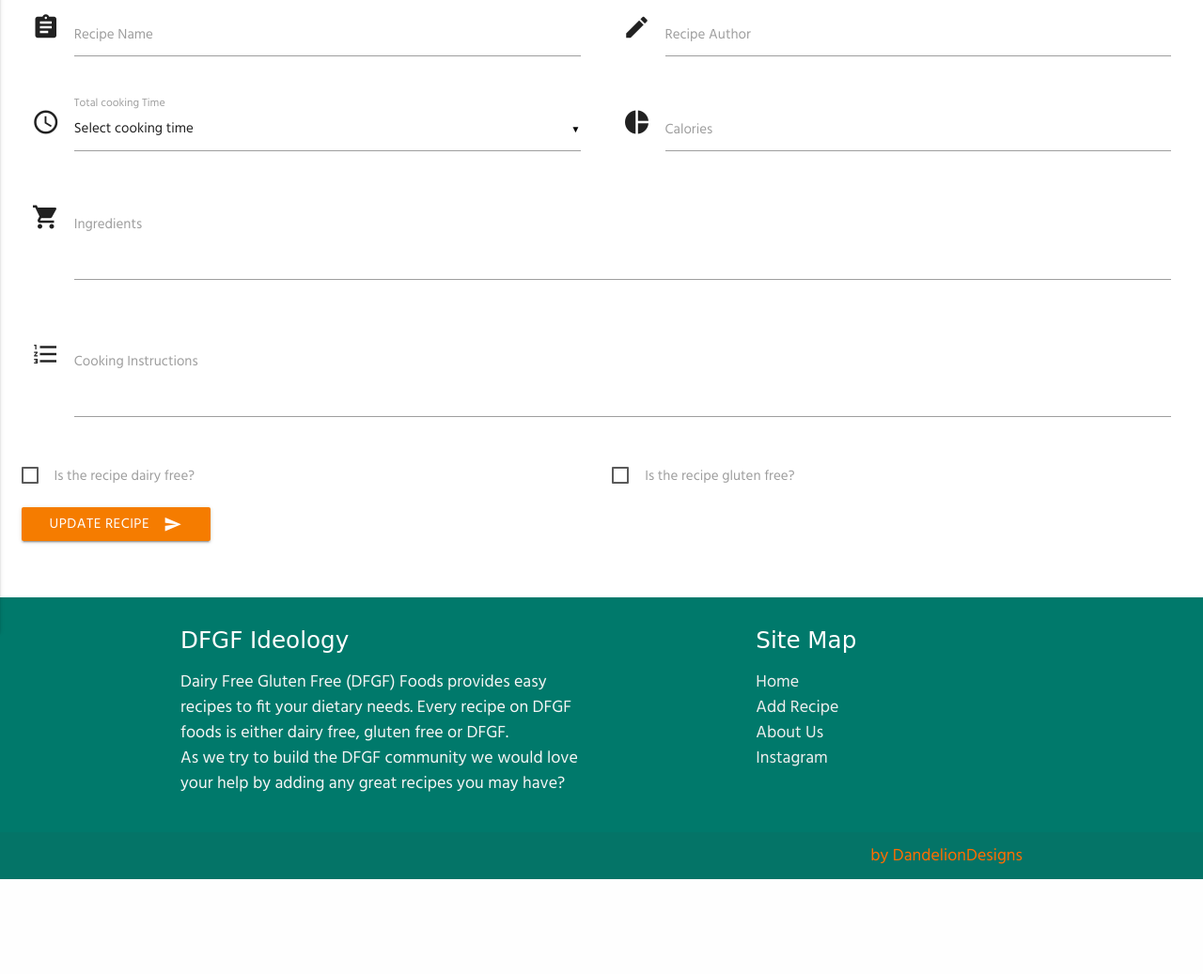
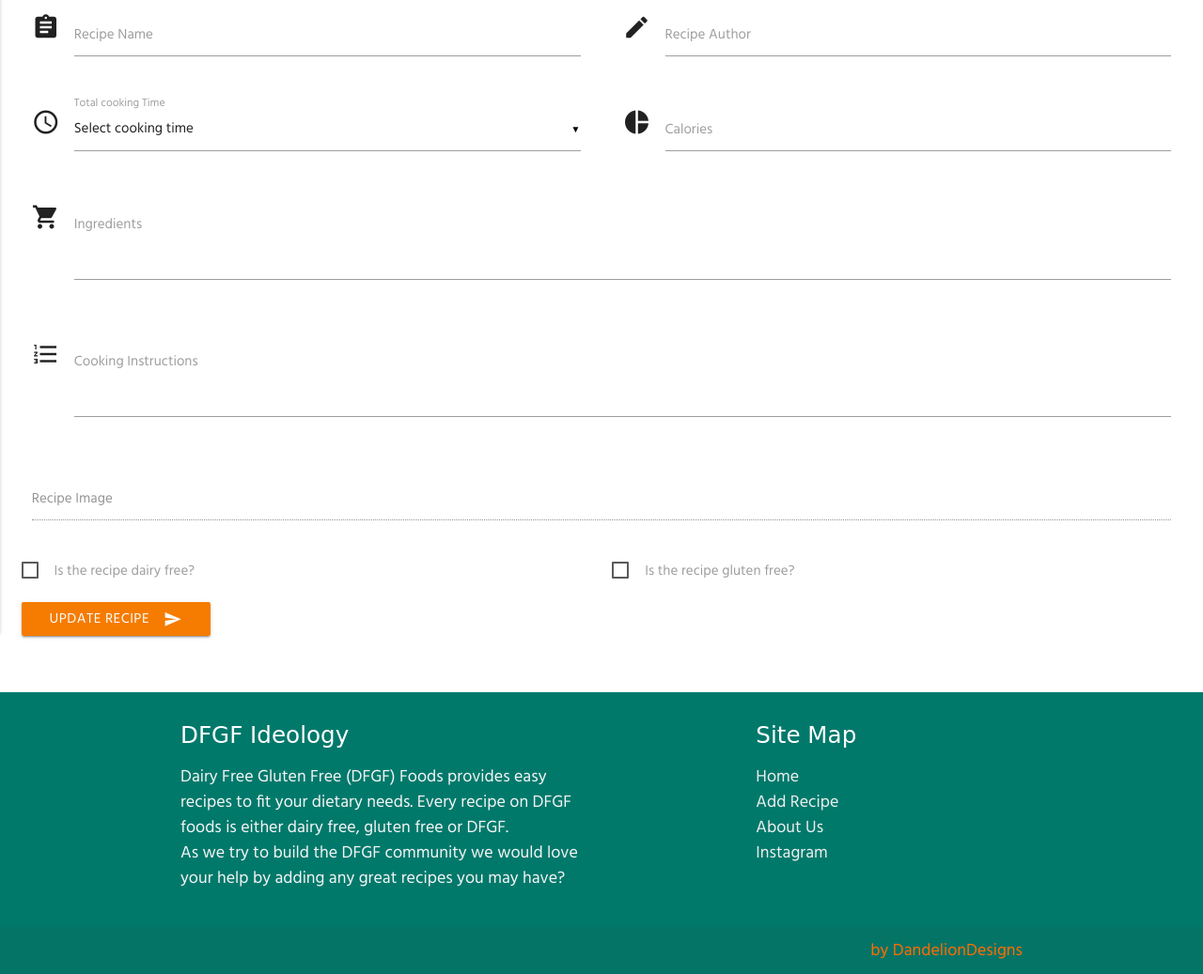
Before and after one commit to zanderm73/milestone-3, a Flask app: template templates/editrecipe.html in a window 1280 px wide. Shown: the part 187-1224 px from the top of the page at 94% size. Before the commit the page ends 1123 px from the top, so only its background shows below. Run offline with Flask 2, Linux system fonts and the light colour scheme; the template is opened without the code that fills it, so the values that code supplies are empty; some libraries are stand-ins or nearby versions; some web fonts are replaced.

Commit message:
changes to the edit recipe function as it keeps deleting the image after update

```diff
--- a/templates/editrecipe.html
+++ b/templates/editrecipe.html
@@ -63,6 +63,16 @@
                         <label for="icon_prefix">Cooking Instructions</label>
                     </div>
                 </div>
+
+
+                <div class="row col s12">
+                    <div class="input-field col s12">
+                    <input disabled value="{{recipe.recipe_name}}" id="disabled" type="text" class="validate">
+                    <label for="disabled">Recipe Image</label>
+                    </div>
+                </div>
+
+
                 <div class="row col s12 l6">
                     <div class="checkbox">
                         <input id="is_dairy_free" name="is_dairy_free" class="filled_in" type="checkbox"/>
```
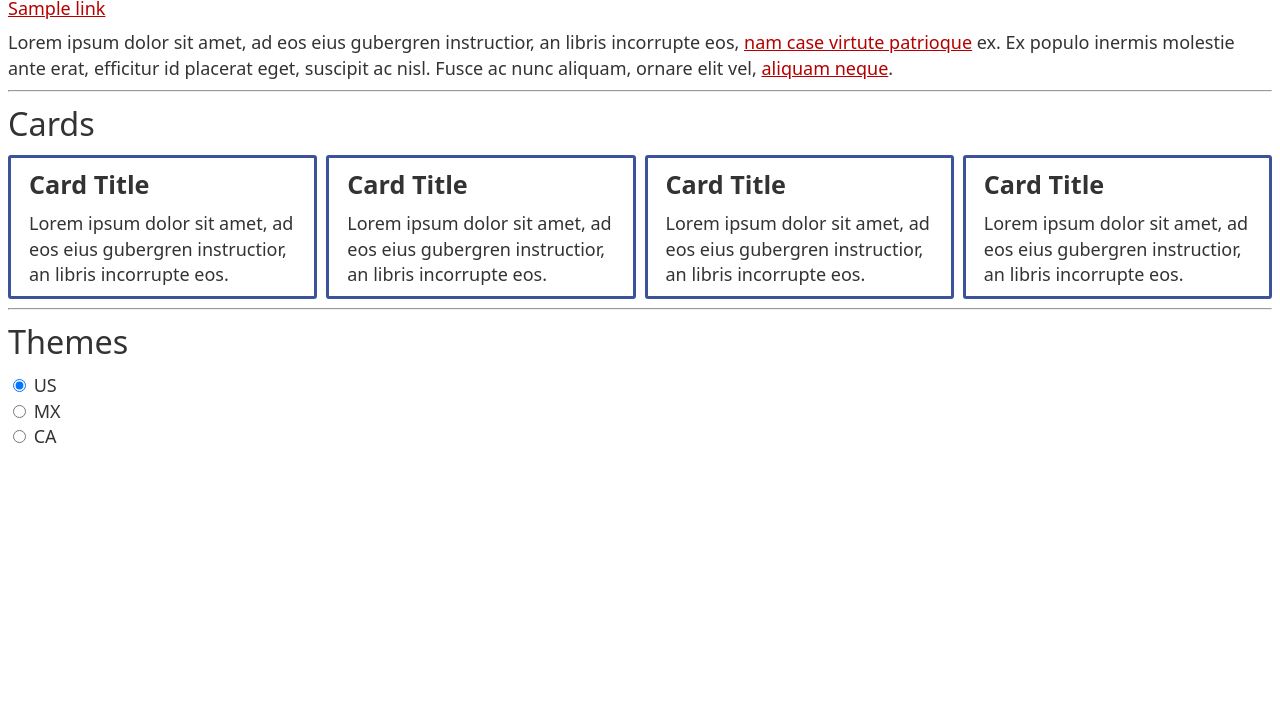
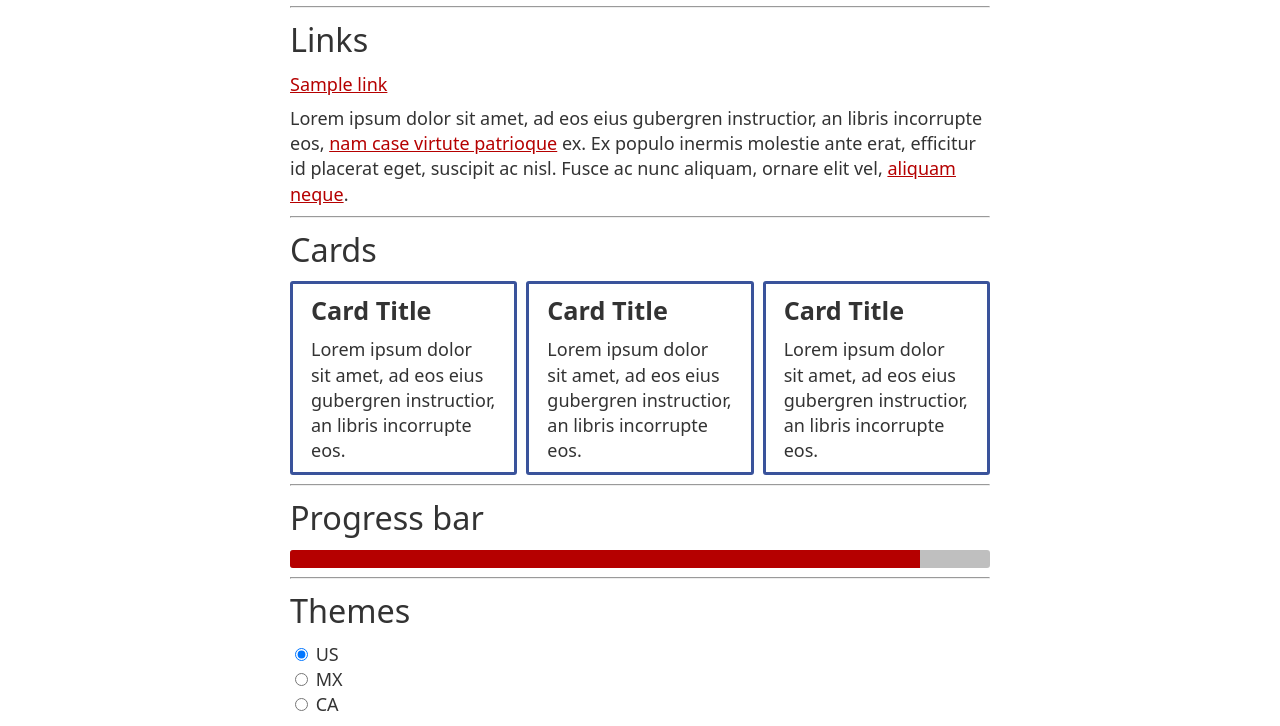
Before and after one commit to filoxo/new-css, a website: page index.html in a window 1280 px wide. Shown: the part 732-1458 px from the top of the page. Before the commit the page ends 1189 px from the top, so only its background shows below. Drawn offline with Linux system fonts and the light colour scheme; files that its build step writes are made by us from their sources.

Commit message:
Add .progress, .page styles

```diff
--- a/index.html
+++ b/index.html
@@ -8,7 +8,7 @@
         <link rel="stylesheet" href="dist/main.css">
     </head>
     <body>
-        <main>
+        <main class="page">
             <h1 class="brand">New CSS</h1>
             <hr>
             <section>
@@ -57,10 +57,13 @@
                         <h5>Card Title</h5>
                         <p>Lorem ipsum dolor sit amet, ad eos eius gubergren instructior, an libris incorrupte eos.</p>
                     </div>
-                    <div class="card">
-                        <h5>Card Title</h5>
-                        <p>Lorem ipsum dolor sit amet, ad eos eius gubergren instructior, an libris incorrupte eos.</p>
-                    </div>
+                </div>
+            </section>
+            <hr>
+            <section>
+                <h3 class="light">Progress bar</h3>
+                <div class="progress">
+                    <div class="bar animateProgress" role="progressbar"></div>
                 </div>
             </section>
             <hr>
--- a/src/main.css
+++ b/src/main.css
@@ -76,6 +76,10 @@ button {
 .brand {
   text-shadow: 2px 2px 0 #fff, 4px 4px 0 var(--primary);
 }
+.page {
+  margin: 0 auto;
+  max-width: 700px;
+}
 .card {
   border: var(--borderRadius) solid var(--primary);
   border-radius: var(--borderRadius);
@@ -90,3 +94,24 @@ button {
 .row > *:not(:last-child) {
   margin-right: .25em;
 }
+.progress {
+  background-color: rgba(0,0,0,.25);
+  border-radius: var(--borderRadius);
+  overflow: hidden;
+  width: 100%;
+}
+.progress .bar {
+  background-color: var(--secondary);
+  padding-bottom: 1rem;
+}
+.animateProgress {
+  animation: animateProgress 5s infinite alternate;
+}
+@keyframes animateProgress {
+  0% {
+    width: 10%;
+  }
+  100% {
+    width: 90%;
+  }
+}
```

※ ※ ※

### The task
I need each line from the listing where the word "animateProgress" occurs.

### Answer to the exercise
+                    <div class="bar animateProgress" role="progressbar"></div>
+.animateProgress {
+  animation: animateProgress 5s infinite alternate;
+@keyframes animateProgress {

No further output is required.